Blog

Day 9 of Network Visibility

Harry Quackenboss By: Harry Quackenboss January 17, 2017

A Contrary View: The internet (ARPANET) was designed to be secure

Every couple of years, the media is full of articles, conference discussions, and blog posts about reinventing the internet. There are some valid reasons for these conversations. However, the one that I hear often is the one that offers the vaguest explanation: “The internet wasn’t designed for today’s scale”, meaning that the internet, or more precisely, its predecessor ARPANET wasn’t designed for security.

I have a couple of controversial thoughts about ARPANET.arpanet.jpg

The internet was most certainly designed with security in mind. A whole lot of security. Even from my self-centered perspective, the previous was a pretty outrageous thing to claim. Furthermore, several of original contributors and experts with serious credentials stated too many times that security hadn’t been considered at all. 

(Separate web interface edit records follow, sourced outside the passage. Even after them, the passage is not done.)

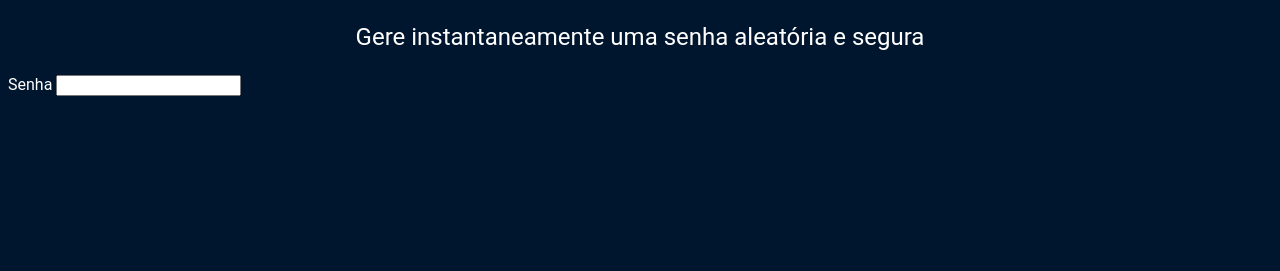
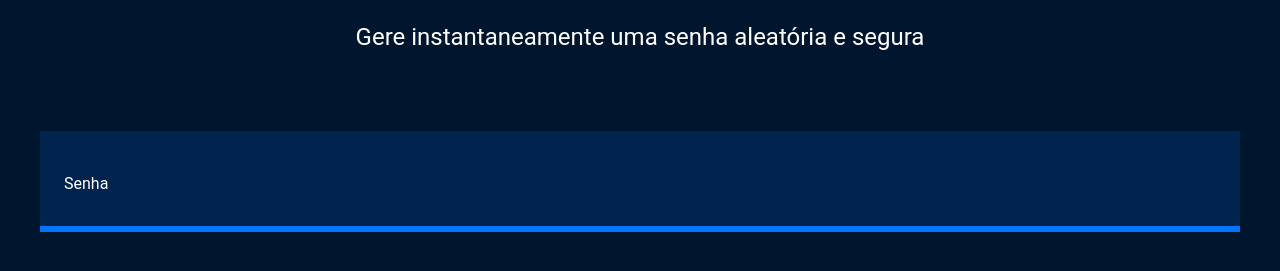
Before and after one commit to AnaAmora/Seguran-a-Digital, a plain HTML site: page index.html in a window 1280 px wide. Shown: the part 189-460 px from the top of the page. Drawn offline with Linux system fonts and the light colour scheme.

Commit message:
PRIMEIRA PARTE OKAY

```diff
--- a/index.html
+++ b/index.html
@@ -1,5 +1,6 @@
 <!DOCTYPE html>
 <html lang="en">
+
 <head>
     <meta charset="UTF-8">
     <meta name="viewport" content="width=h, initial-scale=1.0">
@@ -7,7 +8,9 @@
     <title>Document</title>
 
 </head>
+
 <body>
+    <section class="conteudo">
         <div class="conteudo-titulo">
             <img src="unlock.svg" alt="cadeado fechado">
             <h2 class="titulo-principal">Gerador de senhas</h2>
@@ -17,9 +20,15 @@
             <label for="senha">Senha</label>
             <input name="senha" type="text" id="campo-senha">
         </div>
+    </section>
+
+
+
+
 
 
 
 
 </body>
+
 </html>
--- a/style.css
+++ b/style.css
@@ -26,3 +26,28 @@ body{
     text-align: center;
     margin-top: 80px;
 }
+.conteudo-senha{
+    background: var(--fundo-senha);
+    padding: 24px;
+    border-bottom: 6px solid var(--borda);
+}
+#campo-senha{
+    background-color: var(--fundo-senha);
+    border: none;
+    color: var(--branco);
+    font-family: var(--roboto-mono);
+    font-size: 40px;
+}
+#campo-senha:focus{
+    outline: none;
+}
+.conteudo{
+    max-width: 1200px;
+    margin: 0 auto;
+}
+.conteudo-senha{
+    margin-top: 80px;
+    background: var(--fundo-senha);
+    padding: 24px;
+    border-bottom: 6px solid var(--borda);
+}
```
Lines whose indentation alone changed are shown as unchanged.
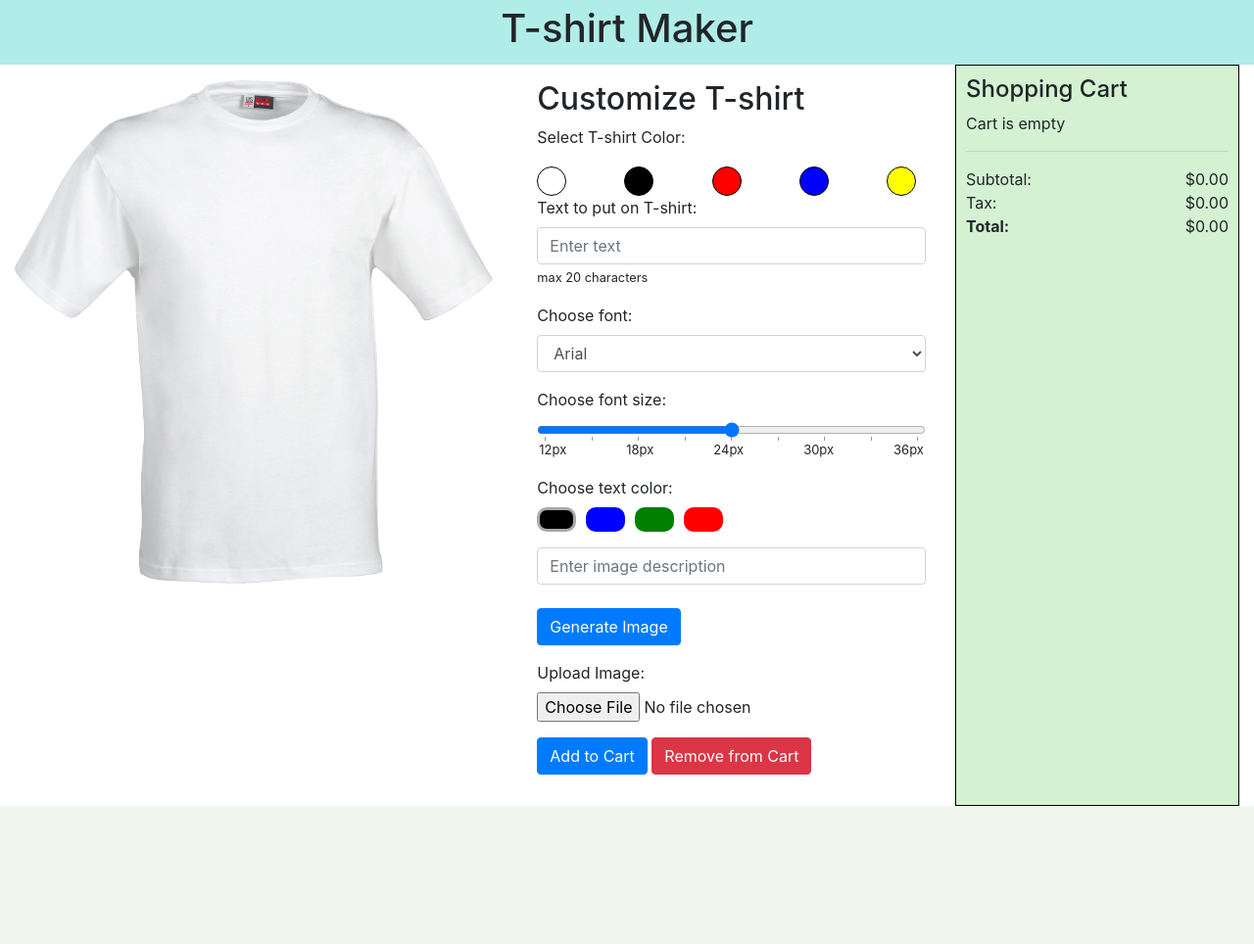
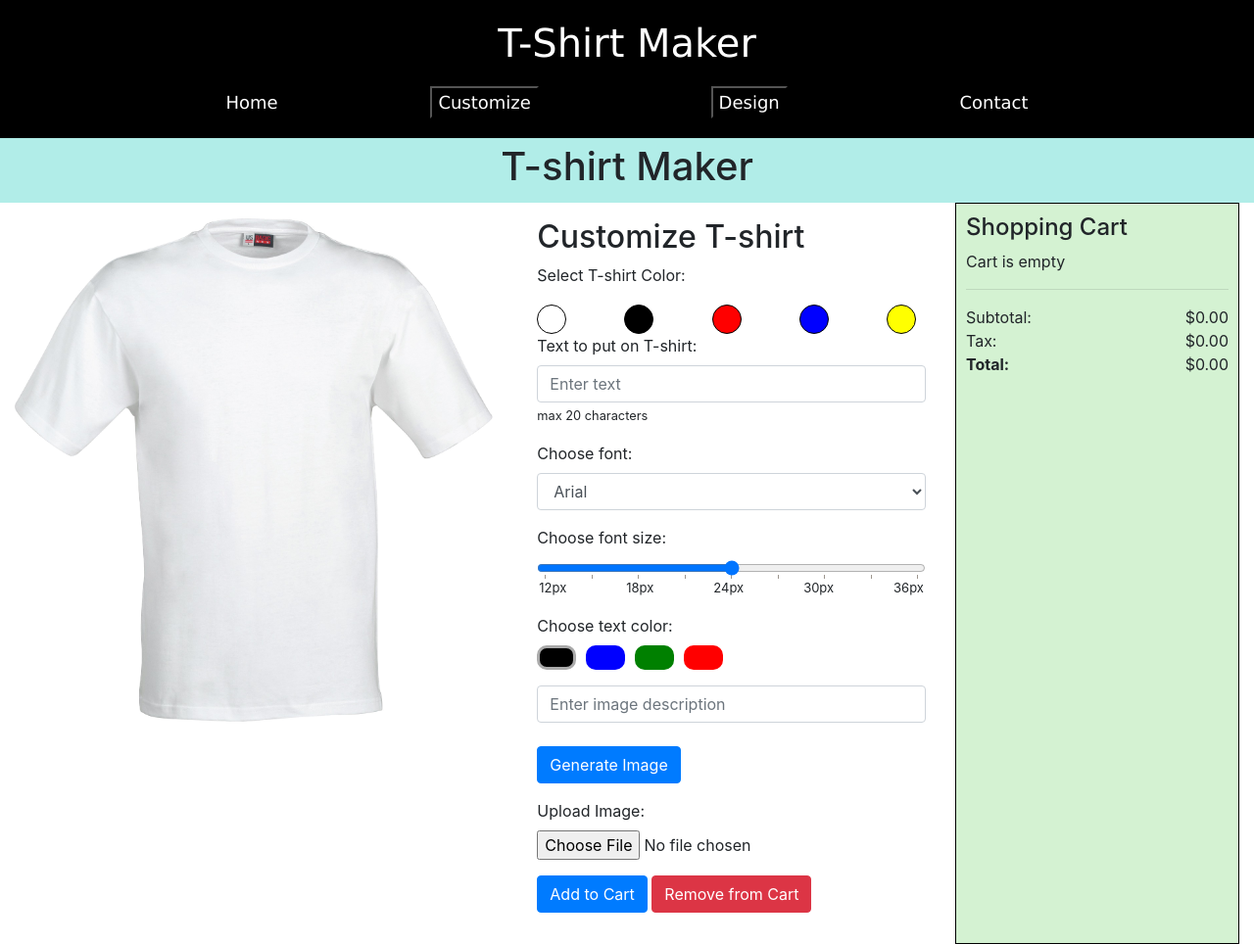
Before and after one commit to lakshita0808/t-shirt-design-maker, a plain HTML site: page newcustom.html in a window 1280 px wide. Shown: the whole page at 98% size. Before the commit the page ends 823 px from the top, so only its background shows below. Drawn offline with nearby package versions, Linux system fonts and the light colour scheme; files whose address does not match are found by name.

Commit message:
Update newcustom.html

```diff
--- a/newcustom.html
+++ b/newcustom.html
@@ -6,11 +6,41 @@
 	<title>Customizer</title>
 	<link rel="stylesheet" href="https://stackpath.bootstrapcdn.com/bootstrap/4.3.1/css/bootstrap.min.css" integrity="sha384-ggOyR0iXCbMQv3Xipma34MD+dH/1fQ784/j6cY/iJTQUOhcWr7x9JvoRxT2MZw1T" crossorigin="anonymous">
 	<link rel="stylesheet" type="text/css" href="customcss.css">
+	<link rel="stylesheet" type="text/css" href="responsive.css">
 	<script src="https://code.jquery.com/jquery-3.3.1.slim.min.js" integrity="sha384-q8i/X+965DzO0rT7abK41JStQIAqVgRVzpbzo5smXKp4YfRvH+8abtTE1Pi6jizo" crossorigin="anonymous"></script>
 	<script src="https://cdnjs.cloudflare.com/ajax/libs/popper.js/1.14.7/umd/popper.min.js" integrity="sha384-UO2eT0CpHqdSJQ6hJty5KVphtPhzWj9WO1clHTMGa3JDZwrnQq4sF86dIHNDz0W1" crossorigin="anonymous"></script>
 	<script src="https://stackpath.bootstrapcdn.com/bootstrap/4.3.1/js/bootstrap.min.js" integrity="sha384-JjSmVgyd0p3pXB1rRibZUAYoIIy6OrQ6VrjIEaFf/nJGzIxFDsf4x0xIM+B07jRM" crossorigin="anonymous"></script>
 </head>
 <body>
+	<header>
+        <h1>T-Shirt Maker</h1>
+        <nav>
+            <ul>
+                <li><a href="index.html" id="home">Home</a></li>
+                <li>
+                    <div class="dropdown">
+                        <button class="dropbtn">Customize</button>
+                        <div class="dropdown-content">
+                            <a href="newcustom.html">T-Shirt</a>
+                            <a href="customh.html">Hoodie</a>
+                        </div>
+                    </div>
+                </li>
+                <li>
+                    <div class="dropdown">
+                        <button class="dropbtn">Design</button>
+                        <div class="dropdown-content">
+                            <a href="design.html">T-Shirt</a>
+                            <a href="hoodiedesign.html">Hoodie</a>
+                            <a href="designjersey.html">Jersey</a>
+                        </div>
+                    </div>
+                </li>
+
+                <li><a href="contact.html" id="contact">Contact</a></li>
+            </ul>
+        </nav>
+    </header>
 	<div class="header">
 		<h1>T-shirt Maker</h1>
 	</div>
@@ -19,7 +49,7 @@
 
 
 			<div class="col-12 col-md-5 section py-3 tshirt">
-				<img id="tshirt-image" src="C:/Users/PC/Desktop/webathon/whitetshirt.png" />
+				<img id="tshirt-image" src="whitetshirt.png" />
 				<!-- This is the element that appears on top of the t-shirt -->
 				<div id="tshirt-preview" class="draggable-text"></div>
 			</div>
```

In defense of my claim, I will present two facts:

Fact one: Accessing ARPANET wasn’t done directly – it was initiated by a user who had to have a user ID and a password. User IDs and passwords are the cornerstones of the computer security. Even today, fifty years after the launch of ARPANET, the same mechanisms are used.

Fact Two: Unlike today, when any Yahoo can sign up for a user ID, and many websites don’t even require a confirmation email acknowledgment before they activate the user ID, back then, the user IDs were assigned by humans operating computers under well-defined guidelines.

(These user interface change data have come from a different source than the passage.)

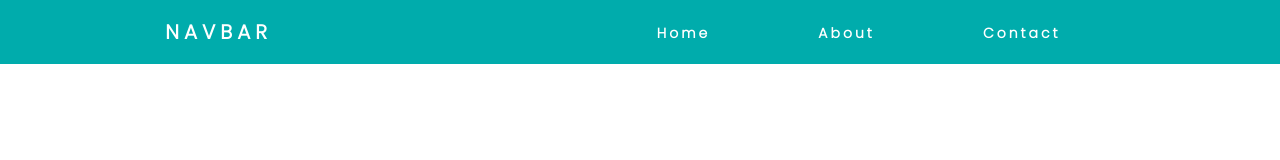
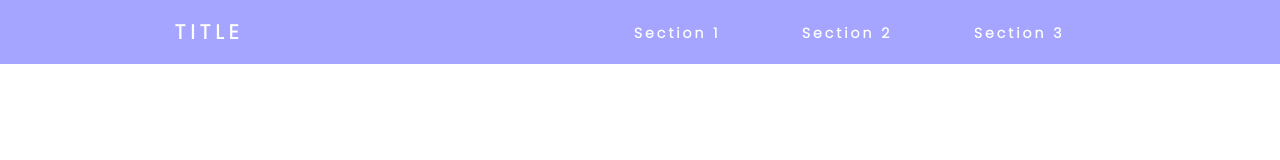
Before and after one commit to leonden/responsive-navbar, a plain HTML site: page index.html in a window 1280 px wide. Drawn offline with Linux system fonts and the light colour scheme.

Commit message:
optimization

```diff
--- a/index.html
+++ b/index.html
@@ -17,12 +17,12 @@
   <body>
     <nav>
       <div class="logo">
-        <h4>NavBar</h4>
+        <h4>Title</h4>
       </div>
       <ul class="nav-links">
-        <li><a href="#">Home</a></li>
-        <li><a href="#">About</a></li>
-        <li><a href="#">Contact</a></li>
+        <li><a href="#">Section 1</a></li>
+        <li><a href="#">Section 2</a></li>
+        <li><a href="#">Section 3</a></li>
       </ul>
       <div class="burger">
         <div class="line1"></div>
--- a/style.css
+++ b/style.css
@@ -19,7 +19,7 @@ nav {
   justify-content: space-around;
   align-items: center;
   min-height: 8vh;
-  background: rgb(0, 172, 172);
+  background: rgb(165, 165, 255);
 }
 
 .logo {
@@ -75,7 +75,7 @@ nav {
     right: 0px;
     height: 92vh;
     top: 8vh;
-    background: rgb(0, 172, 172);
+    background: rgb(165, 165, 255);
     display: flex;
     flex-direction: column;
     align-items: center;
```
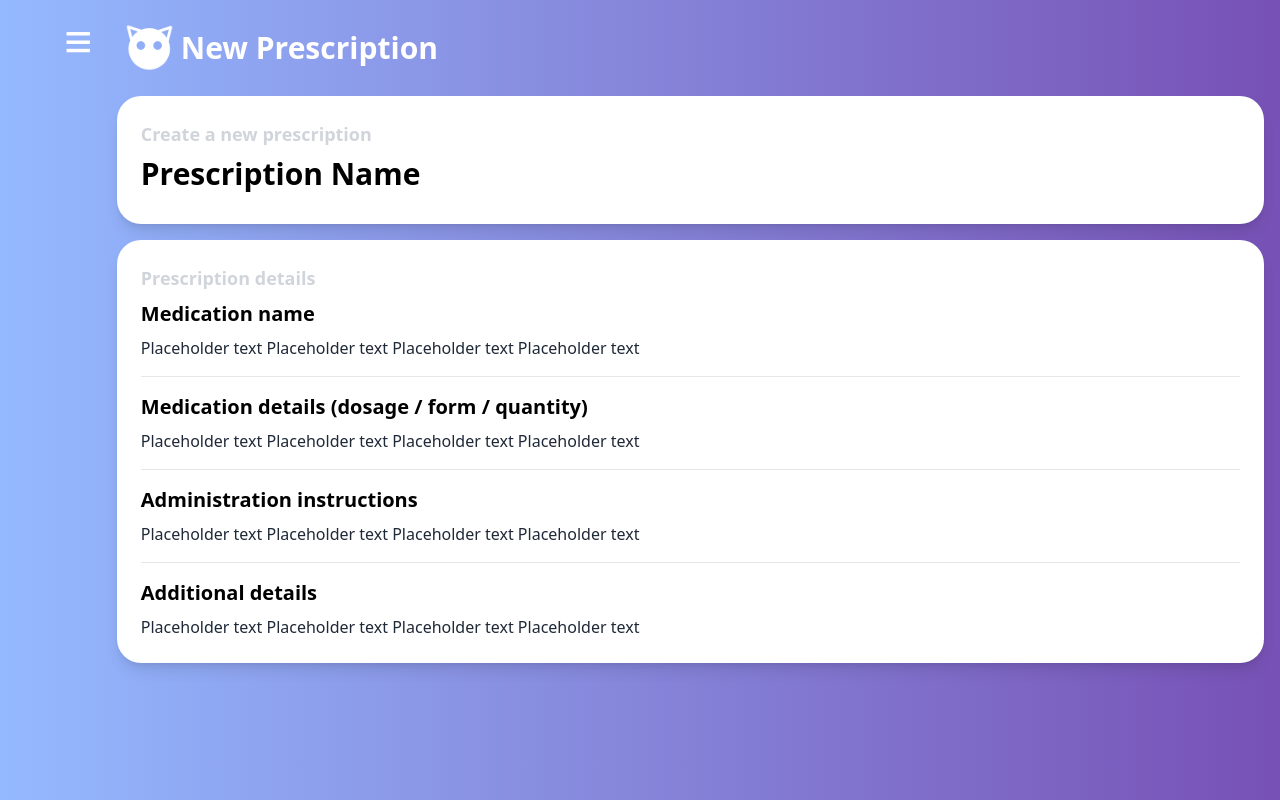
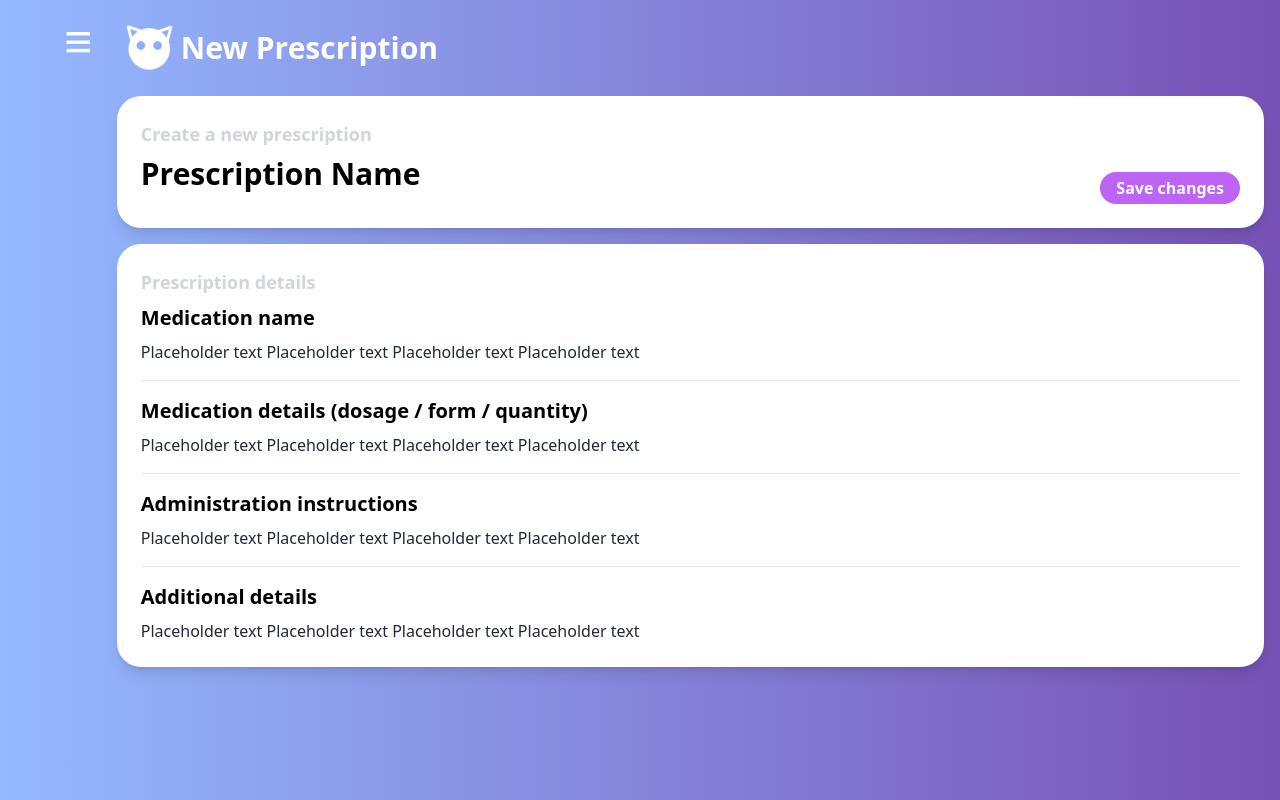
Before and after one commit to yousongsun/gdsc-hackathon-2024, a React (Vite) app in the folder frontend/: page /add-prescription in a window 1280 px wide. Built offline with nearby package versions, Linux system fonts and the light colour scheme.

Commit message:
design: save changes button

```diff
--- a/frontend/src/components/AddPrescription.jsx
+++ b/frontend/src/components/AddPrescription.jsx
@@ -15,6 +15,7 @@ const AddPrescription = () => {
           <h2 className='text-lg text-gray-300 font-bold mb-2'>Create a new prescription</h2>
           <div className='flex justify-between'>
             <h2 className='text-3xl font-bold mb-2'>Prescription Name</h2>
+            <button className='bg-primary hover:bg-purple-500 text-white font-bold py-1 px-4 rounded-3xl mt-4 '>Save changes</button>
           </div>
         </div>
 
```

This leads to another fact: The rules on how the computers (to which each of the user IDs and passwords was registered) were connected to ARPANET were very restrictive. The policy was that only a limited number of government agencies, private companies under contract, and certain individuals, and departments within universities had legitimate non-commercial-use reasons to have access. If you would like to double check, here is a map of ARPANET from 1973.

Were there gaps in the process and bugs security loopholes in the software? Sure! But we still have bugs and loopholes, and, as Edward Snowden demonstrated, policies and procedures are not an absolute guarantee.

If we have today’s standards with traffic encryption and more sophisticated authentication and user role mechanisms in mind, the ARPANET, which was considered a human/machine system, was certainly designed to be very secure and about the supposed threats of that era.

New Call-to-action